> Aim of the task
Please reproduce the data exactly, though every picture must stay out.

> Supplied data
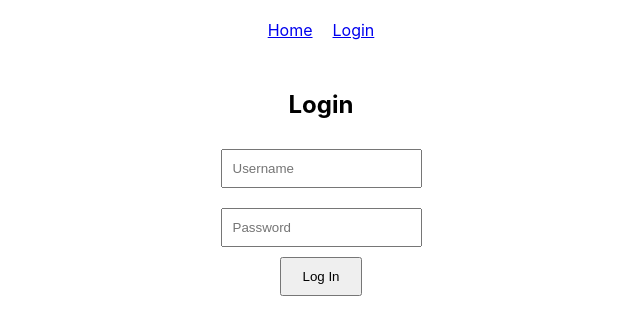
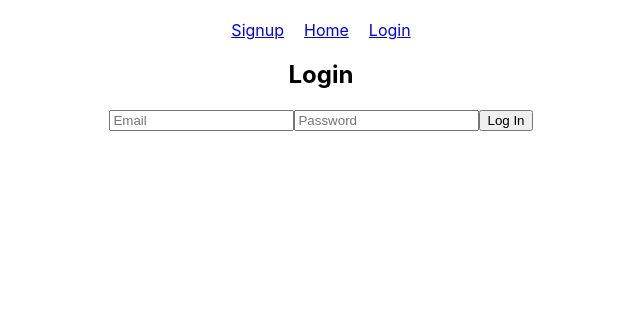
Before and after one commit to g00405662FYP/SpamShield-Frontend, a React (Create React App) app in the folder spamshield-frontend/: page /login in a window 1280 px wide. Shown: the top 334 px of the page, without its empty margins (319-959 px from the left). Built offline with nearby package versions, Linux system fonts and the light colour scheme.

Commit message:
Authentication completed succesfully

```diff
--- a/spamshield-frontend/src/App.js
+++ b/spamshield-frontend/src/App.js
@@ -1,17 +1,20 @@
 import React from 'react';
 import { BrowserRouter as Router, Routes, Route, Link } from 'react-router-dom';
 import Home from './components/Home';
-import Login from './components/Login';
+import Login from './Login';
+import Signup from './authentication/signup';
 
 function App() {
   return (
     <Router>
       <div style={{ textAlign: 'center', padding: '20px' }}>
         <nav>
+          <Link to="/signup" style={{ margin: '10px' }}>Signup</Link>
           <Link to="/" style={{ margin: '10px' }}>Home</Link>
           <Link to="/login" style={{ margin: '10px' }}>Login</Link>
         </nav>
         <Routes>
+          <Route path="/signup" element={<Signup />} />
           <Route path="/" element={<Home />} />
           <Route path="/login" element={<Login />} />
         </Routes>
--- /dev/null
+++ b/spamshield-frontend/src/Login.js
@@ -0,0 +1,41 @@
+import React, { useState } from 'react';
+import { supabase } from './supabase';
+
+function Login() {
+  const [email, setEmail] = useState('');
+  const [password, setPassword] = useState('');
+  const [message, setMessage] = useState('');
+
+  const handleLogin = async (e) => {
+    e.preventDefault();
+    const { data, error } = await supabase.auth.signInWithPassword({ email, password });
+    if (error) {
+      setMessage(error.message);
+    } else {
+      localStorage.setItem('access_token', data.session.access_token);
+      setMessage('Login successful!');
+    }
+  };
+
+  return (
+    <form onSubmit={handleLogin}>
+      <h2>Login</h2>
+      <input
+        type="email"
+        placeholder="Email"
+        value={email}
+        onChange={(e) => setEmail(e.target.value)}
+      />
+      <input
+        type="password"
+        placeholder="Password"
+        value={password}
+        onChange={(e) => setPassword(e.target.value)}
+      />
+      <button type="submit">Log In</button>
+      <p>{message}</p>
+    </form>
+  );
+}
+
+export default Login;
--- /dev/null
+++ b/spamshield-frontend/src/authentication/signup.js
@@ -0,0 +1,40 @@
+import React, { useState } from 'react';
+import { supabase } from '../supabase';
+
+function Signup() {
+  const [email, setEmail] = useState('');
+  const [password, setPassword] = useState('');
+  const [message, setMessage] = useState('');
+
+  const handleSignup = async (e) => {
+    e.preventDefault();
+    const { error } = await supabase.auth.signUp({ email, password });
+    if (error) {
+      setMessage(error.message);
+    } else {
+      setMessage('Signup successful! Check your email for verification.');
+    }
+  };
+
+  return (
+    <form onSubmit={handleSignup}>
+      <h2>Signup</h2>
+      <input
+        type="email"
+        placeholder="Email"
+        value={email}
+        onChange={(e) => setEmail(e.target.value)}
+      />
+      <input
+        type="password"
+        placeholder="Password"
+        value={password}
+        onChange={(e) => setPassword(e.target.value)}
+      />
+      <button type="submit">Sign Up</button>
+      <p>{message}</p>
+    </form>
+  );
+}
+
+export default Signup;
--- a/spamshield-frontend/src/components/Login.js
+++ /dev/null
@@ -1,51 +0,0 @@
-import React, { useState } from 'react';
-import axios from 'axios';
-
-function Login() {
-  const [username, setUsername] = useState('');
-  const [password, setPassword] = useState('');
-  const [message, setMessage] = useState('');
-
-  const handleLogin = async (e) => {
-    e.preventDefault();
-    try {
-      const response = await axios.post('http://localhost:5000/login', {
-        username,
-        password,
-      });
-      const token = response.data.access_token;
-      localStorage.setItem('access_token', token); // Save token for later use
-      setMessage('Login successful!');
-    } catch (err) {
-      setMessage('Login failed: ' + (err.response?.data?.message || 'Unknown error'));
-    }
-  };
-
-  return (
-    <div style={{ textAlign: 'center', marginTop: '50px' }}>
-      <h2>Login</h2>
-      <form onSubmit={handleLogin}>
-        <input
-          type="text"
-          placeholder="Username"
-          value={username}
-          onChange={(e) => setUsername(e.target.value)}
-          style={{ margin: '10px', padding: '10px' }}
-        />
-        <br />
-        <input
-          type="password"
-          placeholder="Password"
-          value={password}
-          onChange={(e) => setPassword(e.target.value)}
-          style={{ margin: '10px', padding: '10px' }}
-        />
-        <br />
-        <button type="submit" style={{ padding: '10px 20px' }}>Log In</button>
-      </form>
-      <p>{message}</p>
-    </div>
-  );
-}
-
-export default Login;
```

> Answer to the problem
Before and after one commit to g00405662FYP/SpamShield-Frontend, a React (Create React App) app in the folder spamshield-frontend/: page /login in a window 1280 px wide. Shown: the top 334 px of the page, without its empty margins (319-959 px from the left). Built offline with nearby package versions, Linux system fonts and the light colour scheme.

Commit message:
Authentication completed succesfully

```diff
--- a/spamshield-frontend/src/App.js
+++ b/spamshield-frontend/src/App.js
@@ -1,17 +1,20 @@
 import React from 'react';
 import { BrowserRouter as Router, Routes, Route, Link } from 'react-router-dom';
 import Home from './components/Home';
-import Login from './components/Login';
+import Login from './Login';
+import Signup from './authentication/signup';
 
 function App() {
   return (
     <Router>
       <div style={{ textAlign: 'center', padding: '20px' }}>
         <nav>
+          <Link to="/signup" style={{ margin: '10px' }}>Signup</Link>
           <Link to="/" style={{ margin: '10px' }}>Home</Link>
           <Link to="/login" style={{ margin: '10px' }}>Login</Link>
         </nav>
         <Routes>
+          <Route path="/signup" element={<Signup />} />
           <Route path="/" element={<Home />} />
           <Route path="/login" element={<Login />} />
         </Routes>
--- /dev/null
+++ b/spamshield-frontend/src/Login.js
@@ -0,0 +1,41 @@
+import React, { useState } from 'react';
+import { supabase } from './supabase';
+
+function Login() {
+  const [email, setEmail] = useState('');
+  const [password, setPassword] = useState('');
+  const [message, setMessage] = useState('');
+
+  const handleLogin = async (e) => {
+    e.preventDefault();
+    const { data, error } = await supabase.auth.signInWithPassword({ email, password });
+    if (error) {
+      setMessage(error.message);
+    } else {
+      localStorage.setItem('access_token', data.session.access_token);
+      setMessage('Login successful!');
+    }
+  };
+
+  return (
+    <form onSubmit={handleLogin}>
+      <h2>Login</h2>
+      <input
+        type="email"
+        placeholder="Email"
+        value={email}
+        onChange={(e) => setEmail(e.target.value)}
+      />
+      <input
+        type="password"
+        placeholder="Password"
+        value={password}
+        onChange={(e) => setPassword(e.target.value)}
+      />
+      <button type="submit">Log In</button>
+      <p>{message}</p>
+    </form>
+  );
+}
+
+export default Login;
--- /dev/null
+++ b/spamshield-frontend/src/authentication/signup.js
@@ -0,0 +1,40 @@
+import React, { useState } from 'react';
+import { supabase } from '../supabase';
+
+function Signup() {
+  const [email, setEmail] = useState('');
+  const [password, setPassword] = useState('');
+  const [message, setMessage] = useState('');
+
+  const handleSignup = async (e) => {
+    e.preventDefault();
+    const { error } = await supabase.auth.signUp({ email, password });
+    if (error) {
+      setMessage(error.message);
+    } else {
+      setMessage('Signup successful! Check your email for verification.');
+    }
+  };
+
+  return (
+    <form onSubmit={handleSignup}>
+      <h2>Signup</h2>
+      <input
+        type="email"
+        placeholder="Email"
+        value={email}
+        onChange={(e) => setEmail(e.target.value)}
+      />
+      <input
+        type="password"
+        placeholder="Password"
+        value={password}
+        onChange={(e) => setPassword(e.target.value)}
+      />
+      <button type="submit">Sign Up</button>
+      <p>{message}</p>
+    </form>
+  );
+}
+
+export default Signup;
--- a/spamshield-frontend/src/components/Login.js
+++ /dev/null
@@ -1,51 +0,0 @@
-import React, { useState } from 'react';
-import axios from 'axios';
-
-function Login() {
-  const [username, setUsername] = useState('');
-  const [password, setPassword] = useState('');
-  const [message, setMessage] = useState('');
-
-  const handleLogin = async (e) => {
-    e.preventDefault();
-    try {
-      const response = await axios.post('http://localhost:5000/login', {
-        username,
-        password,
-      });
-      const token = response.data.access_token;
-      localStorage.setItem('access_token', token); // Save token for later use
-      setMessage('Login successful!');
-    } catch (err) {
-      setMessage('Login failed: ' + (err.response?.data?.message || 'Unknown error'));
-    }
-  };
-
-  return (
-    <div style={{ textAlign: 'center', marginTop: '50px' }}>
-      <h2>Login</h2>
-      <form onSubmit={handleLogin}>
-        <input
-          type="text"
-          placeholder="Username"
-          value={username}
-          onChange={(e) => setUsername(e.target.value)}
-          style={{ margin: '10px', padding: '10px' }}
-        />
-        <br />
-        <input
-          type="password"
-          placeholder="Password"
-          value={password}
-          onChange={(e) => setPassword(e.target.value)}
-          style={{ margin: '10px', padding: '10px' }}
-        />
-        <br />
-        <button type="submit" style={{ padding: '10px 20px' }}>Log In</button>
-      </form>
-      <p>{message}</p>
-    </div>
-  );
-}
-
-export default Login;
```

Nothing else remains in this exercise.